▸ RECORDS SHOWN:
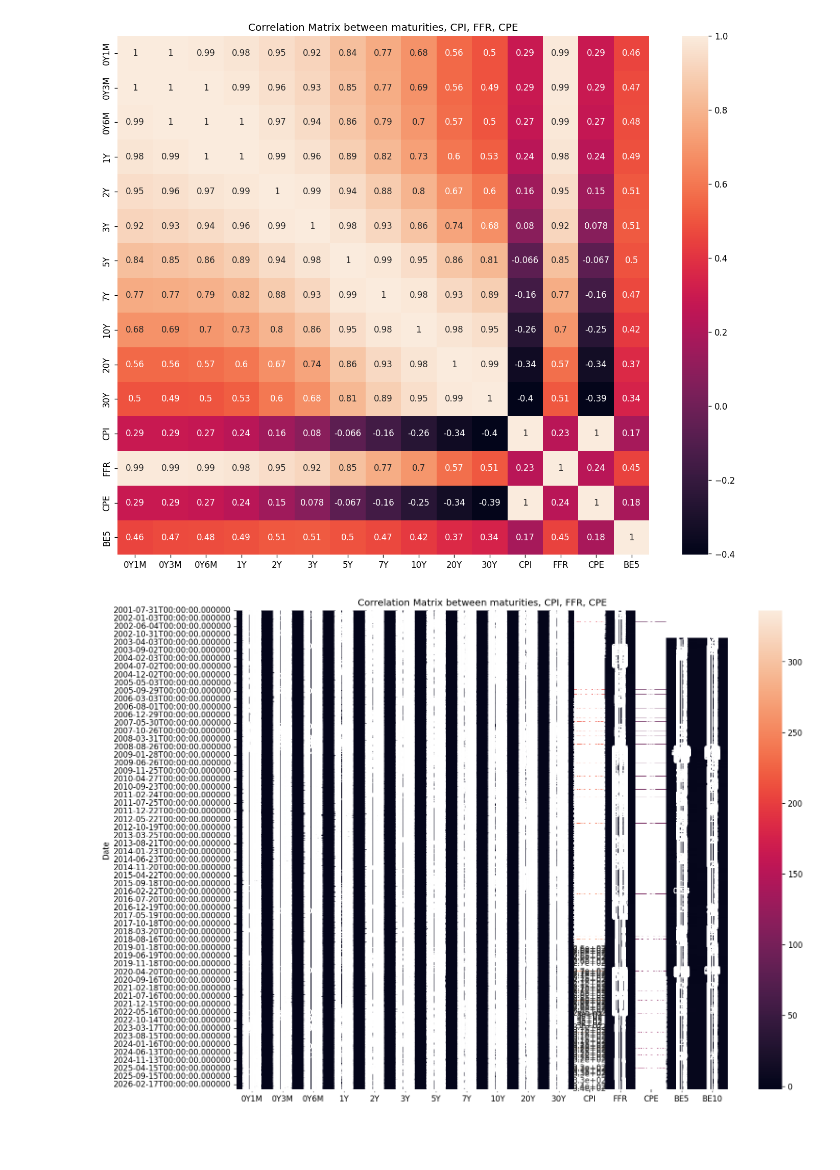
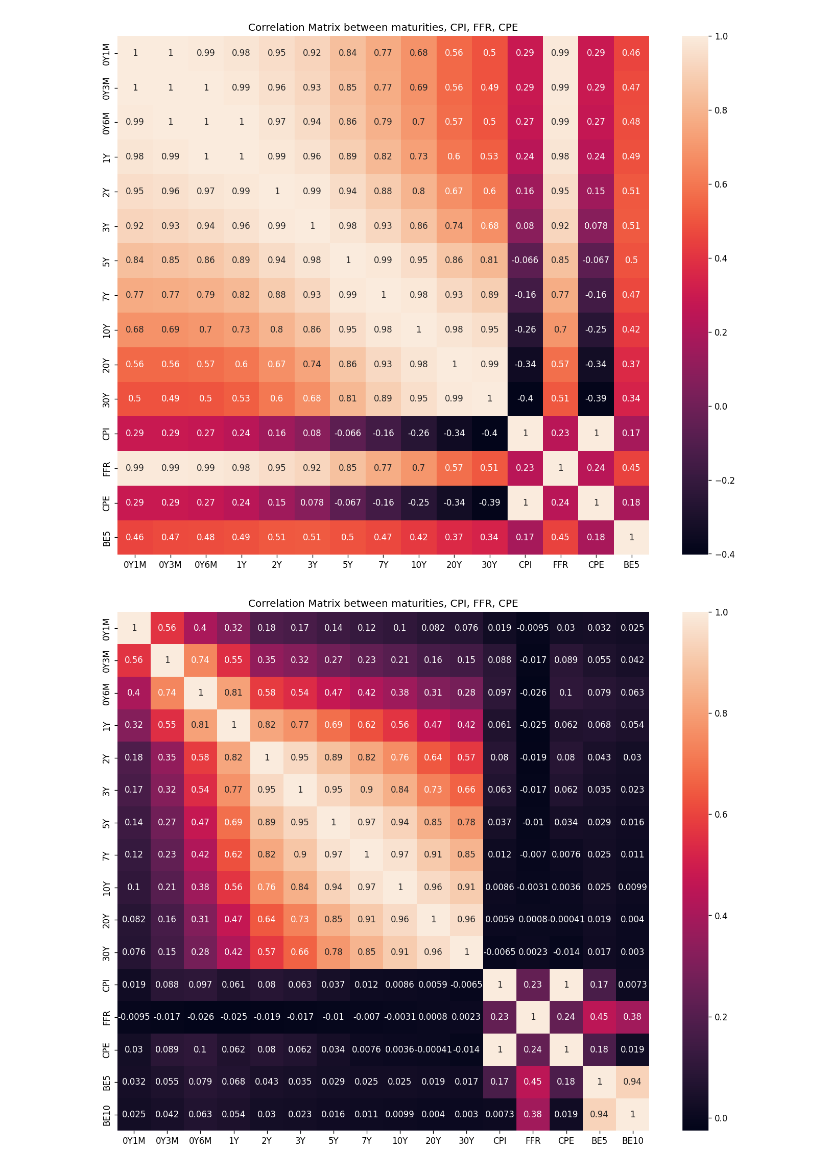
Before and after one commit to raghavken/altREU, a Jupyter notebook: notebooks/data_correlation.ipynb, the cells around one changed output. Cells and saved outputs as stored; diff of their text form; code cells hidden in the pictures; blank space fills up the shorter version.

Commit message:
more correlation graphs

```diff
--- a/notebooks/data_correlation.ipynb
+++ b/notebooks/data_correlation.ipynb
@@ -40,6 +40,15 @@ BE10.rename(columns = {"observation_date": "Date", "T10YIE": "BE10"}, inplace=Tr
 BE10["Date"] = pd.to_datetime(BE10["Date"])
 BE10.set_index("Date", inplace=True)
 
+# track lagged breakeven values as well
+BE10day1 = BE10.shift(-1) - BE10
+BE10day1 = BE10day1.iloc[:-1]
+
+BE10day5 = BE10.shift(-5) - BE10
+BE10day5 = BE10day5.iloc[:-5]
+
+BE10day20 = BE10.shift(-20) - BE10
+BE10day20 = BE10day20.iloc[:-20]
 
 combined_df = MATURITIES.join(
     [CPI,
@@ -80,35 +89,38 @@ plt.show()
 #useful to figure out what data to input into hsmm, and final model
 
 mat1day = MATURITIES.shift(-1) - MATURITIES
 mat1day = mat1day.iloc[:-1]
 
 combined1 = mat1day.join(
     [CPI,
     FFR,
     CPE,
     BE,
     BE10
     ],
     how="left"
 )
 
 fig,ax = plt.subplots(
     figsize = (14,11),
     dpi = 120
 )
 
+matrix = combined1.corr()
+
+
 ax2 = sns.heatmap(
-    combined1,
+    matrix,
     annot=True,
     ax=ax
 )
 plt.title("Correlation Matrix between maturities, CPI, FFR, CPE")
 plt.show()
 
 grid = ax2.get_figure()
 grid.savefig("correlationMatrix1day.png")
 # %% [output]
-[figure, old version]
+[figure, new version]
 # %%
 mat5day = MATURITIES.shift(-5) - MATURITIES
 mat5day = mat5day.iloc[:-5]
```
Also changed, not shown: parts of 3 cells of this notebook, 4 other files.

▸ WHAT YOU HAVE TO DO: Reproduce each entry precisely, dropping only the pictures.

▸ ANSWER BOX:
Before and after one commit to raghavken/altREU, a Jupyter notebook: notebooks/data_correlation.ipynb, the cells around one changed output. Cells and saved outputs as stored; diff of their text form; code cells hidden in the pictures; blank space fills up the shorter version.

Commit message:
more correlation graphs

```diff
--- a/notebooks/data_correlation.ipynb
+++ b/notebooks/data_correlation.ipynb
@@ -40,6 +40,15 @@ BE10.rename(columns = {"observation_date": "Date", "T10YIE": "BE10"}, inplace=Tr
 BE10["Date"] = pd.to_datetime(BE10["Date"])
 BE10.set_index("Date", inplace=True)
 
+# track lagged breakeven values as well
+BE10day1 = BE10.shift(-1) - BE10
+BE10day1 = BE10day1.iloc[:-1]
+
+BE10day5 = BE10.shift(-5) - BE10
+BE10day5 = BE10day5.iloc[:-5]
+
+BE10day20 = BE10.shift(-20) - BE10
+BE10day20 = BE10day20.iloc[:-20]
 
 combined_df = MATURITIES.join(
     [CPI,
@@ -80,35 +89,38 @@ plt.show()
 #useful to figure out what data to input into hsmm, and final model
 
 mat1day = MATURITIES.shift(-1) - MATURITIES
 mat1day = mat1day.iloc[:-1]
 
 combined1 = mat1day.join(
     [CPI,
     FFR,
     CPE,
     BE,
     BE10
     ],
     how="left"
 )
 
 fig,ax = plt.subplots(
     figsize = (14,11),
     dpi = 120
 )
 
+matrix = combined1.corr()
+
+
 ax2 = sns.heatmap(
-    combined1,
+    matrix,
     annot=True,
     ax=ax
 )
 plt.title("Correlation Matrix between maturities, CPI, FFR, CPE")
 plt.show()
 
 grid = ax2.get_figure()
 grid.savefig("correlationMatrix1day.png")
 # %% [output]
-[figure, old version]
+[figure, new version]
 # %%
 mat5day = MATURITIES.shift(-5) - MATURITIES
 mat5day = mat5day.iloc[:-5]
```
Also changed, not shown: parts of 3 cells of this notebook, 4 other files.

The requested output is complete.